  9. ^ a b "Augusta/Waterville, ME: Augusta State (AUG)". Bureau of Transportation Statistics (BTS), Research and Innovative Technology Administration (RITA), U.S. Department of Transportation. June 2017. Retrieved June 28, 2017.

Other sources[edit]

  • Essential Air Service documents (Docket DOT-OST-1997-2784) from the U.S. Department of Transportation:
    • Order 2004-10-16 (October 25, 2004): reselecting Colgan Air, Inc., to provide subsidized Essential Air Service (EAS) at Presque Isle/Houlton, Augusta/Waterville, Bar Harbor and Rockland, Maine, for a two-year period at a combined annual subsidy rate of $4,312,849.
    • Order 2006-8-24 (August 25, 2006): reselecting Colgan Air, Inc., operating as US Airways Express, to provide subsidized essential air service (EAS) at Presque Isle/Houlton, Augusta/Waterville, Bar Harbor, and Rockland, Maine, at a total annual subsidy rate of $4,774,068 ($3,572,592 for Augusta/Waterville, Bar Harbor, and Rockland; $1,201,476 for Presque Isle/Houlton), for the two-year period of November 1, 2006, through October 31, 2008.
    • Order 2008-9-7 (September 5, 2008): reselecting Colgan Air, Inc. d/b/a US Airways Express to provide subsidized essential air service (EAS) at Augusta/Waterville and Bar Harbor, Maine, at an annual subsidy of $4,172,501, from November 1, 2008, through October 31, 2010.
    • Order 2010-9-28 (September 28, 2010): selecting Hyannis Air Service, Inc., operating as Cape Air, to provide essential air service (EAS) at Augusta/Waterville and Rockland, Maine, for the four-year period from November 1, 2010 to October 31, 2014, for a combined annual subsidy of $2,783,161. Scheduled Service: 28 weekly nonstop round trips between Augusta/Waterville and Boston in peak season (Memorial Day through Columbus Day), and 21 weekly nonstop round trips in off-peak.
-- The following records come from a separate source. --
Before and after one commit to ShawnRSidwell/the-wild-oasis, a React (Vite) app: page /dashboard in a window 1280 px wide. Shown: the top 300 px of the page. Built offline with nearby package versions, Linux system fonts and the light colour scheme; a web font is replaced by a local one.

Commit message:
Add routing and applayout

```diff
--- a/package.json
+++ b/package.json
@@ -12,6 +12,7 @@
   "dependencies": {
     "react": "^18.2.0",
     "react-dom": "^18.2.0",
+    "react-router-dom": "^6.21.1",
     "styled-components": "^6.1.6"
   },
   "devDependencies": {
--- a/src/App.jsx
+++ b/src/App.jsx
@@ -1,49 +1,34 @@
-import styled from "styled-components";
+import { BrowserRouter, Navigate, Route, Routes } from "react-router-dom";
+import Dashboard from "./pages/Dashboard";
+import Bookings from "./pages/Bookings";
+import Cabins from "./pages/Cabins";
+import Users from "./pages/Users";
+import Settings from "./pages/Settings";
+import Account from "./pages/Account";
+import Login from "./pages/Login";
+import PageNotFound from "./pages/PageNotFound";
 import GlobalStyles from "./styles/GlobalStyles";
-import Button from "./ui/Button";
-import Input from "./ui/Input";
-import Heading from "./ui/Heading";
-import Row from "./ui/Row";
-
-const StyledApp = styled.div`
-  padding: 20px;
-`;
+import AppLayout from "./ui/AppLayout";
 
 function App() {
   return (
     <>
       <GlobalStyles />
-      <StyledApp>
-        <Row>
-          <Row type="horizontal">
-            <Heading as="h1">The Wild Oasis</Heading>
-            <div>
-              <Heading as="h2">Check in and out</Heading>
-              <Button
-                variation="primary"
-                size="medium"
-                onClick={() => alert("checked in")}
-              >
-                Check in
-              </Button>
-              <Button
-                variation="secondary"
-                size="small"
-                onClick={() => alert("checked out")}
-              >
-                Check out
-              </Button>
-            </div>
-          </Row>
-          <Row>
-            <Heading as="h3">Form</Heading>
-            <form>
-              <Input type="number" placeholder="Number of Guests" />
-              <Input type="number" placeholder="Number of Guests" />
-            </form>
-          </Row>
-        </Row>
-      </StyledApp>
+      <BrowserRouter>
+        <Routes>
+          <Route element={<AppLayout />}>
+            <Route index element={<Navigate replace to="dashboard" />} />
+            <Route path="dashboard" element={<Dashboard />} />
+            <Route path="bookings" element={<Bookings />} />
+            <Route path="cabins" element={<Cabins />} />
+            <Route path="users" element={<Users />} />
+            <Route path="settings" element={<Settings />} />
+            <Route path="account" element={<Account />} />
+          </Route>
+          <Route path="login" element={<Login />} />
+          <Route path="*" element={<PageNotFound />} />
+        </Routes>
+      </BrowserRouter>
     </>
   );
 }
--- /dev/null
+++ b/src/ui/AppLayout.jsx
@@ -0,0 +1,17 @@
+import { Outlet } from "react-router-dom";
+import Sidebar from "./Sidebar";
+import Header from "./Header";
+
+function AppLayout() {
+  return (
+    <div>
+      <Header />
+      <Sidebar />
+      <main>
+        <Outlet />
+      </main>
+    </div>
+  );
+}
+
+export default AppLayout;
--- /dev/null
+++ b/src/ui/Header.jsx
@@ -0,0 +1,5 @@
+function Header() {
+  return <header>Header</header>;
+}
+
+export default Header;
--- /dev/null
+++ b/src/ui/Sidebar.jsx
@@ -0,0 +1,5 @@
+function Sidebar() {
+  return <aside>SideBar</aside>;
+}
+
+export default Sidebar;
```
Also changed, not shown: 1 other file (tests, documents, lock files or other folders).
Aircraft: 9-seat Cessna 402 aircraft.

External links[edit]